Find and return every line of the data that contains the word "number".
:: Supplied data ::
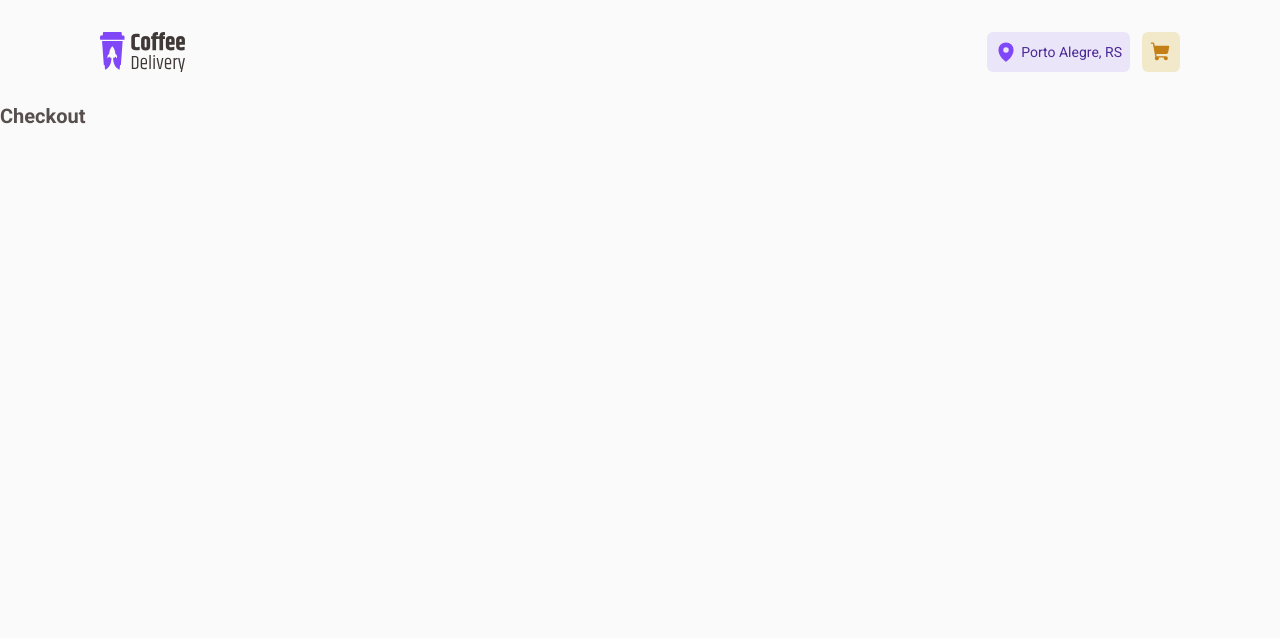
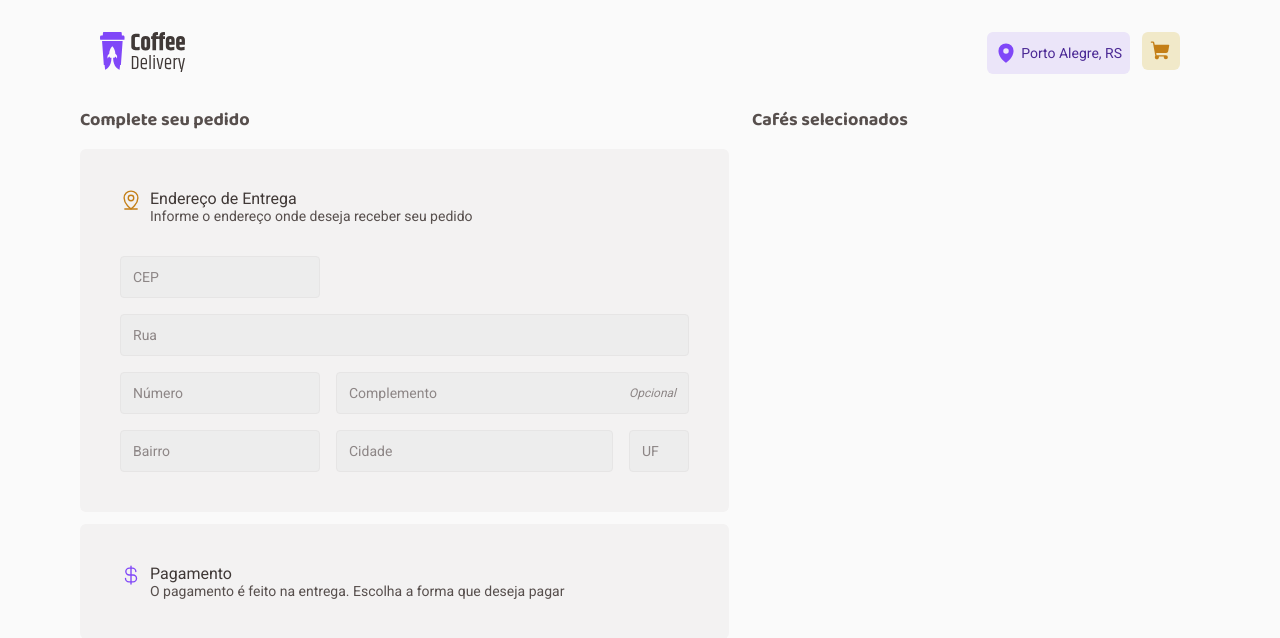
Before and after one commit to ericlys/Coffe-delivery, a React (Vite) app: page /checkout in a window 1280 px wide. Shown: the top 638 px of the page. Built offline with nearby package versions, Linux system fonts and the light colour scheme.

Commit message:
feat: address form

```diff
--- a/package.json
+++ b/package.json
@@ -9,11 +9,14 @@
     "preview": "vite preview"
   },
   "dependencies": {
+    "@hookform/resolvers": "^2.9.10",
     "phosphor-react": "^1.4.1",
     "react": "^18.2.0",
     "react-dom": "^18.2.0",
+    "react-hook-form": "^7.41.2",
     "react-router-dom": "^6.6.1",
-    "styled-components": "^5.3.6"
+    "styled-components": "^5.3.6",
+    "zod": "^3.20.2"
   },
   "devDependencies": {
     "@types/react": "^18.0.26",
--- a/src/components/Header/index.tsx
+++ b/src/components/Header/index.tsx
@@ -1,20 +1,27 @@
-import { Cart, CartIcon, HeaderContainer, Locality, MapPoint, ShoppingInfo } from "./styles";
+import { Cart, CartIcon, Content, HeaderContainer, Locality, MapPoint, ShoppingInfo } from "./styles";
 import logoCoffe from "../../assets/logo-coffe.svg"
+import { NavLink } from "react-router-dom";
 
 export function Header(){
   return(
     <HeaderContainer>
+      <Content>
+        <NavLink to="/" title="home">
           <img src={logoCoffe} alt="" />
+        </NavLink>
 
         <ShoppingInfo>
           <Locality>
             <MapPoint />
             <span>Porto Alegre, RS</span>
           </Locality>
+          <NavLink to="/checkout" title="checkout">
             <Cart>
               <CartIcon />
             </Cart>
+          </NavLink>
         </ShoppingInfo>
+      </Content>
     </HeaderContainer>
   )
 }
--- a/src/components/Header/styles.ts
+++ b/src/components/Header/styles.ts
@@ -2,6 +2,12 @@ import { MapPin, ShoppingCart } from 'phosphor-react'
 import styled from 'styled-components'
 
 export const HeaderContainer = styled.header`
+  width: 100%;
+  position: fixed;
+  background: ${(props) => props.theme['background']};
+`
+
+export const Content = styled.div`
   width: 100%;
   max-width: 112rem;
   padding: 3.2rem 2rem;
@@ -9,6 +15,10 @@ export const HeaderContainer = styled.header`
   display: flex;
   justify-content: space-between;
   margin: auto;
+
+  a:focus {
+   box-shadow: none;
+   }
 `
 export const Locality = styled.div`
   padding: .8rem;
@@ -43,6 +53,15 @@ export const Cart = styled.div`
   font-size: 1.4rem;
 
   background: ${(props) => props.theme['yellow-light']};
+
+  cursor: pointer;
+
+  :hover {
+    filter: brightness(1.02);
+  }
+  :active {
+    transform: scale(.9);
+  }
 `
 
 export const CartIcon = styled(ShoppingCart).attrs({
--- a/src/layout/DefaultLayout/index.tsx
+++ b/src/layout/DefaultLayout/index.tsx
@@ -1,11 +1,12 @@
 import { Outlet } from 'react-router-dom'
 import { Header } from '../../components/Header'
-import { LayoutContainer } from './styles'
+import { LayoutContainer, Space } from './styles'
 
 export function DefaultLayout() {
   return (
     <LayoutContainer>
       <Header />
+      <Space/>
       <Outlet />
     </LayoutContainer>
   )
--- a/src/layout/DefaultLayout/styles.ts
+++ b/src/layout/DefaultLayout/styles.ts
@@ -8,3 +8,7 @@ export const LayoutContainer = styled.div`
   display: flex;
   flex-direction: column;
 `
+
+export const Space = styled.div`
+  height: 106px;
+`
--- /dev/null
+++ b/src/pages/Checkout/components/Input/index.tsx
@@ -0,0 +1,26 @@
+import {  InputHTMLAttributes, useState } from "react";
+import { RefCallBack } from "react-hook-form";
+import { Container } from "./styles";
+
+interface InputProps extends InputHTMLAttributes<HTMLInputElement>{
+  optional?: boolean,
+  label: string,
+  inputRef: RefCallBack,
+  width?: number
+}
+
+export function Input({label, width, optional = false, inputRef, ...rest}: InputProps) {
+  const [onFocus, setOnFocus] = useState(false);
+
+  return(
+    <Container width={width}>
+      <label htmlFor={label}/>
+      <input {...rest}
+        ref={inputRef}
+        onFocus={() => setOnFocus(true)}
+        onBlur={() => setOnFocus(false)}
+      />
+      {onFocus || optional && <span>Opcional</span>}
+    </Container>
+  )
+}
--- /dev/null
+++ b/src/pages/Checkout/components/Input/styles.ts
@@ -0,0 +1,45 @@
+import styled, { css } from "styled-components";
+
+interface ContainerProps {
+  width?: number
+}
+
+export const Container = styled.div<ContainerProps>`
+  flex: 1;
+  height: 4.2rem;
+  background: ${({theme}) => theme['input']};
+  border: 1px solid ${({theme}) => theme['button']};;
+  border-radius: 4px;
+
+  display: flex;
+
+  input {
+    height: 100%;
+    width: 100%;
+    background: transparent;
+    border: none;
+    border-radius: 4px;
+
+    color: ${({theme}) => theme['text']};
+    font-weight: 400;
+    font-size: 1.4rem;
+    padding: 1.2rem;
+
+    ::placeholder {
+      color: ${({theme}) => theme['label']};
+    }
+
+  }
+
+  span {
+    font-style: italic;
+    margin: auto 1.2rem;
+    font-size: 1.2rem;
+    color: ${({theme}) => theme['label']};
+  }
+
+  ${(props) =>
+    props.width && css`
+      max-width: ${props.width}rem;
+  `}
+`;
--- a/src/pages/Checkout/index.tsx
+++ b/src/pages/Checkout/index.tsx
@@ -1,5 +1,155 @@
+import { useForm } from "react-hook-form";
+import * as zod from 'zod';
+import { zodResolver } from '@hookform/resolvers/zod';
+import { AddressWrapper, LineFormWrapper, Card, CardTitle, Container, CurrencyDollarIcon, MapPinLineIcon, OrderDataWrapper, OrderProductsWrapper } from "./styles";
+import { Input } from "./components/Input";
+
+const checkoutFormValidationSchema = zod.object({
+  zipCode: zod.string().max(8, 'Cep inválido'),
+  street: zod.string(),
+  number: zod.string(),
+  complement: zod.string(),
+  district: zod.string(),
+  city: zod.string(),
+  state: zod.string(),
+})
+
+type checkoutFormData = zod.infer<typeof checkoutFormValidationSchema>
+
 export function Checkout(){
+
+  const { register, handleSubmit, formState: { errors } } = useForm<checkoutFormData>({
+    resolver: zodResolver(checkoutFormValidationSchema)
+  });
+
+  const zipCode = register('zipCode', { required: true })
+  const street = register('street', { required: true })
+  const number = register('number', { required: true })
+  const complement = register('complement', { required: false })
+  const district = register('district', { required: true })
+  const city = register('city', { required: true })
+  const state = register('state', { required: true })
+
+
+  const onSubmit = (data: checkoutFormData) => console.log(data);
+
   return (
-    <h1>Checkout</h1>
+    <form onSubmit={handleSubmit(onSubmit)}>
+      <Container>
+        <OrderDataWrapper>
+          <h3>Complete seu pedido</h3>
+
+          <Card>
+            <CardTitle>
+              <MapPinLineIcon/>
+              <div>
+                <h4>Endereço de Entrega</h4>
+                <span>Informe o endereço onde deseja receber seu pedido</span>
+              </div>
+            </CardTitle>
+
+            <AddressWrapper>
+              <Input
+                label="zipCode"
+                id="zipCode"
+                placeholder="CEP"
+                name={zipCode.name}
+                onChange={zipCode.onChange}
+                onBlur={zipCode.onBlur}
+                inputRef={zipCode.ref}
+                width={20}
+              />
+
+              <Input
+                label="street"
+                id="street"
+                placeholder="Rua"
+                name={street.name}
+                onChange={street.onChange}
+                onBlur={street.onBlur}
+                inputRef={street.ref}
+              />
+
+              <LineFormWrapper>
+                <Input
+                  id="number"
+                  label="number"
+                  type={"number"}
+                  placeholder="Número"
+                  name={number.name}
+                  onChange={number.onChange}
+                  onBlur={number.onBlur}
+                  inputRef={number.ref}
+                  width={20}
+                />
+
+                <Input
+                  id="complement"
+                  label="complement"
+                  optional
+                  placeholder="Complemento"
+                  name={complement.name}
+                  onChange={complement.onChange}
+                  onBlur={complement.onBlur}
+                  inputRef={complement.ref}
+                />
+              </LineFormWrapper>
+
+              <LineFormWrapper>
+                <Input
+                  id="district"
+                  label="district"
+                  placeholder="Bairro"
+                  name={district.name}
+                  onChange={district.onChange}
+                  onBlur={district.onBlur}
+                  inputRef={district.ref}
+                  width={20}
+                />
+
+                <Input
+                  id="city"
+                  label="city"
+                  placeholder="Cidade"
+                  name={city.name}
+                  onChange={city.onChange}
+                  onBlur={city.onBlur}
+                  inputRef={city.ref}
+                />
+
+                <Input
+                  id="state"
+                  label="state"
+                  placeholder="UF"
+                  name={state.name}
+                  onChange={state.onChange}
+                  onBlur={state.onBlur}
+                  inputRef={state.ref}
+                  width={6}
+                />
+              </LineFormWrapper>
+
+            </AddressWrapper>
+
+          </Card>
+
+          <Card>
+            <CardTitle>
+              <CurrencyDollarIcon />
+              <div>
+                <h4>Pagamento</h4>
+                <span>O pagamento é feito na entrega. Escolha a forma que deseja pagar</span>
+              </div>
+            </CardTitle>
+          </Card>
+        </OrderDataWrapper>
+
+        <OrderProductsWrapper>
+        <h3>Cafés selecionados</h3>
+        </OrderProductsWrapper>
+     </Container>
+
+     {/* <input type="submit" /> */}
+    </form>
   )
 }
--- a/src/pages/Checkout/styles.ts
+++ b/src/pages/Checkout/styles.ts
@@ -1 +1,76 @@
+import { CurrencyDollar, MapPinLine } from 'phosphor-react'
 import styled from 'styled-components'
+
+export const Container = styled.div`
+  width: 100%;
+  max-width: 112rem;
+  margin: auto;
+
+  display: flex;
+  justify-content: space-between;
+
+  h3 {
+    font-family: 'Baloo 2', sans-serif;
+    font-weight: 700;
+    font-size: 1.8rem;
+    margin-bottom: 1.5rem;
+  }
+`
+
+export const OrderDataWrapper = styled.div`
+  width: 649px;
+  display: flex;
+  flex-direction: column;
+`
+
+export const OrderProductsWrapper = styled.div`
+  width: 40%;
+`
+
+export const Card = styled.div`
+  background: ${(props) => props.theme['card']};
+  padding: 4rem;
+  border-radius: 6px;
+  margin-bottom: 1.2rem;
+`
+
+export const CardTitle = styled.div`
+  display: flex;
+  gap: .8rem;
+  font-family: 'Roboto', sans-serif;
+
+  h4 {
+    color: ${(props)=> props.theme['subtitle']};
+    font-size: 1.6rem;
+    font-weight: 400;
+  }
+
+  span{
+    color: ${(props)=> props.theme['text']};
+    font-size: 1.4rem;
+  }
+`
+
+export const MapPinLineIcon = styled(MapPinLine).attrs({
+  size: 22
+})`
+  color: ${(props)=> props.theme['yellow-dark']}
+`
+
+export const CurrencyDollarIcon = styled(CurrencyDollar).attrs({
+  size: 22
+})`
+  color: ${(props)=> props.theme['purple']}
+`
+
+export const AddressWrapper = styled.div`
+  padding-top: 3.2rem;
+  display: flex;
+  flex-direction: column;
+  gap:1.6rem;
+`
+
+export const LineFormWrapper = styled.div`
+  display: flex;
+  gap: 1.6rem
+`
```
Also changed, not shown: 1 other file (tests, documents, lock files or other folders). Lines whose indentation alone changed are shown as unchanged.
:::
- Answer to this problem:
+  width?: number
+  width?: number
+  number: zod.string(),
+  const number = register('number', { required: true })
+                  id="number"
+                  label="number"
+                  type={"number"}
+                  name={number.name}
+                  onChange={number.onChange}
+                  onBlur={number.onBlur}
+                  inputRef={number.ref}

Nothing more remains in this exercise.